“We can make it a destination for people outside of Morrisville,” Fender said.
Robotti said it will take years for the Town Center to be built and, in the meantime, there are already many unique businesses around town.
“We want ways to build up Shop Local advertising,” Robotti said. “We can also have tours of our parks and greenways.”
Schlink said much of this talk is, in a way, putting the cart before the horse and said the idea that “if you build it, people will come” has not always proven itself.
“We have to develop a community first,” Schlink said. “We need to make Morrisville family friendly, but we need to have schools in town.”
Candidates were also asked how to manage urban sprawl in Morrisville when thinking about what kind of community this should be. Fender said Morrisville is “playing catch-up” on roads because of how many people travel through the town, but is already managing density, citing statistics that 37 percent of homes in Morrisville are single family detached, while it’s closer to 60 percent in surrounding municipalities.

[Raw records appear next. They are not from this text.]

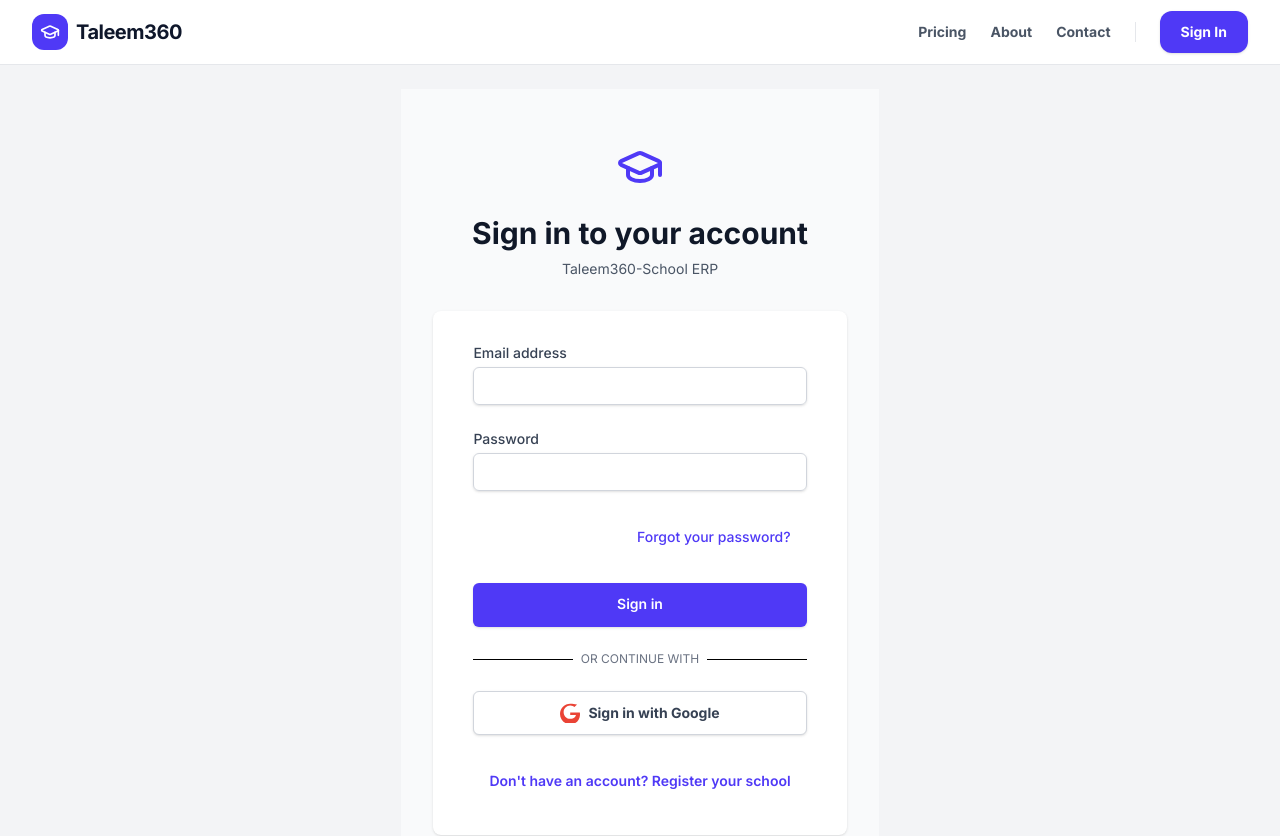
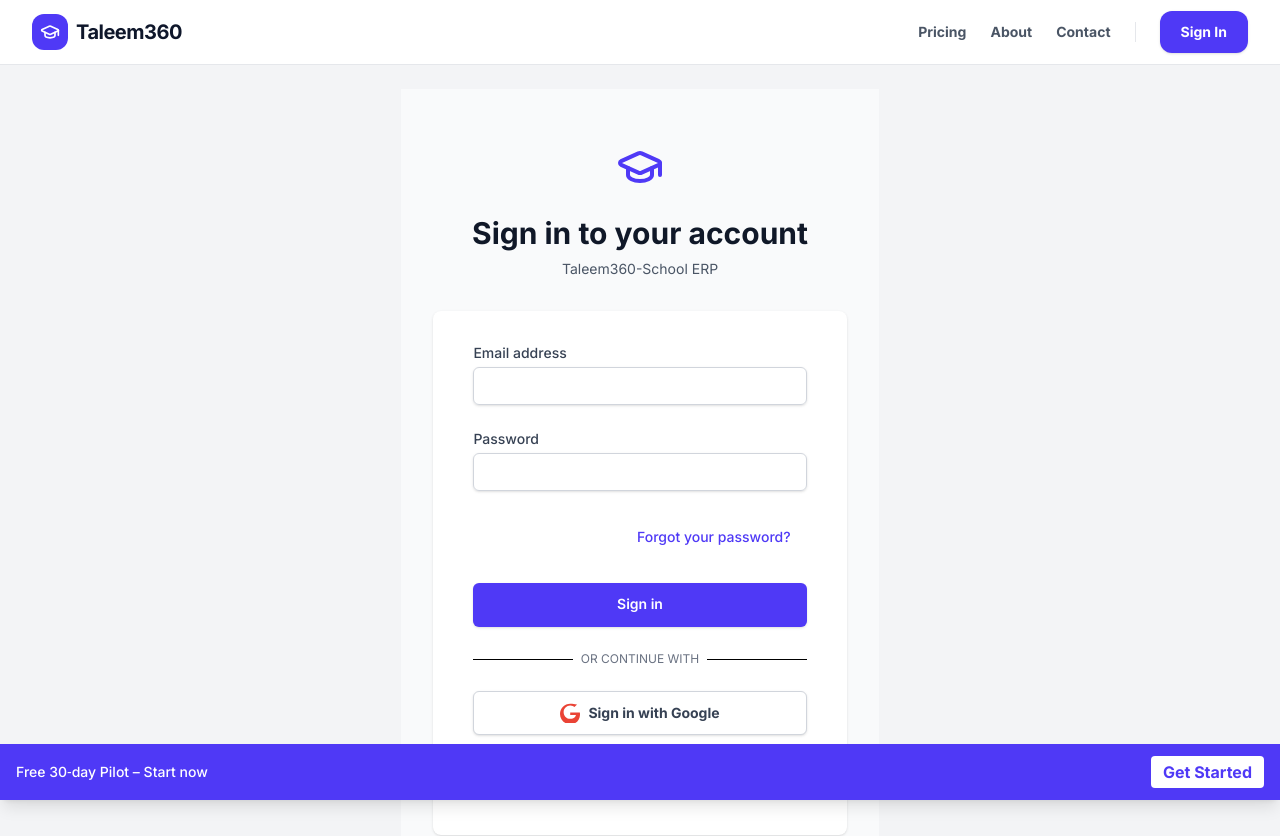
Before and after one commit to FazalShahidLatif/Taleem360-School-ERP, a React (Vite) app: page /login in a window 1280 px wide. Shown: the top 836 px of the page. Built offline with nearby package versions, Linux system fonts and the light colour scheme.

Commit message:
ui: add sticky CTA banner

```diff
--- /dev/null
+++ b/components/CTA.tsx
@@ -0,0 +1,14 @@
+import React from 'react';
+import { Link } from 'react-router-dom';
+
+export const CTA: React.FC = () => (
+  <div className="fixed bottom-0 inset-x-0 bg-indigo-600 text-white py-3 px-4 flex items-center justify-between shadow-lg z-50">
+    <span className="text-sm font-medium">Free 30‑day Pilot – Start now</span>
+    <Link
+      to="/pricing"
+      className="bg-white text-indigo-600 hover:bg-gray-100 font-bold py-1 px-3 rounded"
+    >
+      Get Started
+    </Link>
+  </div>
+);
--- a/components/Layout.tsx
+++ b/components/Layout.tsx
@@ -39,7 +39,7 @@ import {
   Phone
 } from 'lucide-react';
 import { UserRole } from '../types';
-import { AIChatbot } from './AIChatbot';
+import { CTA } from './CTA';
 import { Footer } from './Footer';
 import { EthicalReviewCollector } from './EthicalReviewCollector';
 
@@ -292,7 +292,7 @@ export const Layout: React.FC<LayoutProps> = ({ children }) => {
             </div>
 
             <Footer />
-            <AIChatbot />
+            <CTA />
             <EthicalReviewCollector />
           </div>
         </main>
--- a/index.html
+++ b/index.html
@@ -11,13 +11,14 @@
         }
       }, true);
     </script>
-    <!-- Google tag (gtag.js) -->
-    <script async src="https://www.googletagmanager.com/gtag/js?id=GTM-WJ5D4CWG"></script>
+    <!-- Google Analytics 4 (gtag.js) -->
+    <script async src="https://www.googletagmanager.com/gtag/js?id=G-16LML1YX3M"></script>
     <script>
       window.dataLayer = window.dataLayer || [];
       function gtag(){dataLayer.push(arguments);}
       gtag('js', new Date());
-      gtag('config', 'GTM-WJ5D4CWG');
+      // Replace G-16LML1YX3M with your GA4 Measurement ID from Google Analytics.
+      gtag('config', 'G-16LML1YX3M');
     </script>
 
     <meta name="google-site-verification" content="google2cbad101865766ce.html" />
```
Also changed, not shown: disavow.txt (added).
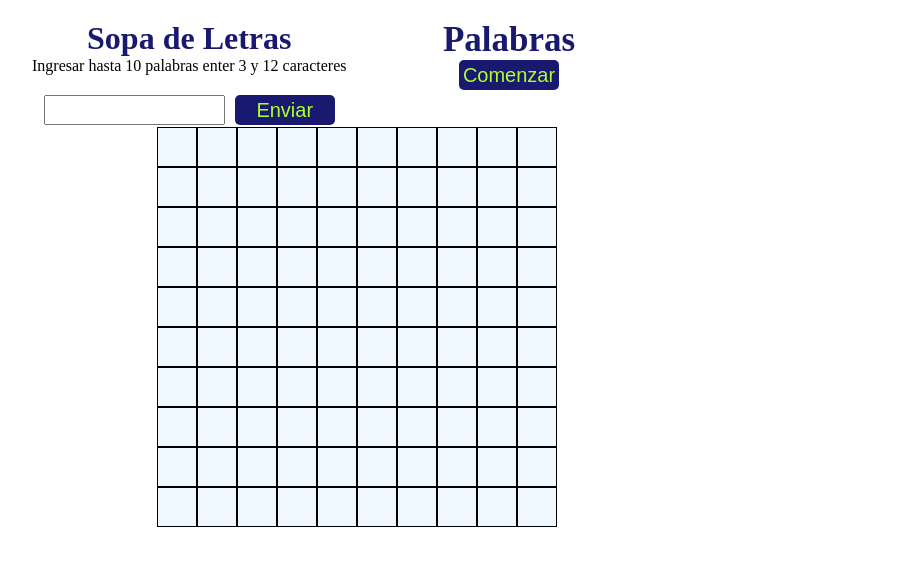
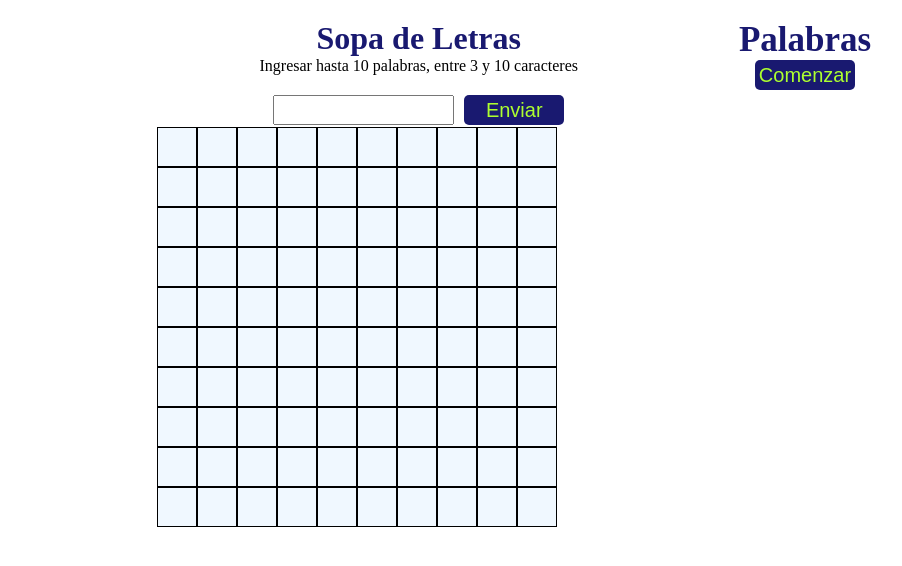
Before and after one commit to gusty603/sopa-de-letras, a React (Vite) app: page / in a window 1280 px wide. Shown: the top 566 px of the page, without its empty margins (283-1185 px from the left). Built offline with nearby package versions, Linux system fonts and the light colour scheme.

Commit message:
actualizaciones css

```diff
--- a/src/App.css
+++ b/src/App.css
@@ -11,12 +11,13 @@ h1{
  }
  #contenedor{
   display: flex;
-  width: 650px;
-  margin: 0 auto;
+  justify-content: end;
+  gap: 35px ;
  }
  #interno1{
   margin-top: 20px;
   text-align: center;
+
   form{
     margin-top: 20px;
   }
@@ -29,7 +30,7 @@ h1{
  }
  #divPalabra{
   text-align: center;
-  width: 50%;
+  width: 30%;
   h2{
     margin-top: 20px;
     font-size: 35px;
--- a/src/App.jsx
+++ b/src/App.jsx
@@ -29,7 +29,7 @@ const [tablero1, setTablero1]=useState(tablero);
     <div id='contenedor'>
       <div id='interno1'>
      <h1>Sopa de Letras</h1>
-     <p>Ingresar hasta 10 palabras enter 3 y 12 caracteres</p>
+     <p>Ingresar hasta 10 palabras, entre 3 y 10 caracteres</p>
 
  <form onSubmit={asignarNombres}>
 <input id='input'value={nombre} type="text" onChange={(e)=> setNombre(e.target.value)} />
```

“We have more than our fair share of apartments and townhomes,” Fender said.
Richardson said she is optimistic about Morrisville’s future and building schools here will keep the growth manageable.
“By having schools nearby, we’ll be able to foster community spirit,” Richardson said.
Joseph said with so many people coming to Wake County, growth can’t be stopped or avoided and council should instead focus on what to do about it.
“Growth is here, it’s not going away, so we have to plan for the future,” Joseph said.
Schlink said growth has resulted in strains on infrastructure but said the state Department of Transportation has started giving Morrisville more funding for road projects, but he also pointed to the positive elements of growth.
“We’re lucky that we have growth rather than places like Detroit that see it leaving,” Schlink said.
Robotti said more schools would help reduce sprawl and pointed to Parkside Elementary as a recent success, but said past emphasis on charter schools has hurt Morrisville’s efforts to get more.
“Too much was put into charter schools and it affected our relationship with the Wake County Public School System,” Robotti said.
Johnson said managing growth is a a difficult process and these conversations should have started in the mid-1990s, but for now, Morrisville needs to find ways to pay for how many people use its infrastructure.
“Our roads are adequate for Morrisville but they are not adequate for the commuters we have coming through,” Johnson said. “Citizens should not bear the burden of that alone.”
The video of the full candidate forum is available online. Early voting in the Morrisville election starts Wednesday, October 16, 2019 and Election Day is Tuesday, November 5, 2019.
CaryCitizen does not take a stance on elections or endorse candidates but we encourage everyone who is able to go out to vote and make their voice heard.
Story by Michael Papich. Photos courtesy of WakeUP Wake County, Google Maps and the Wake County Public School System.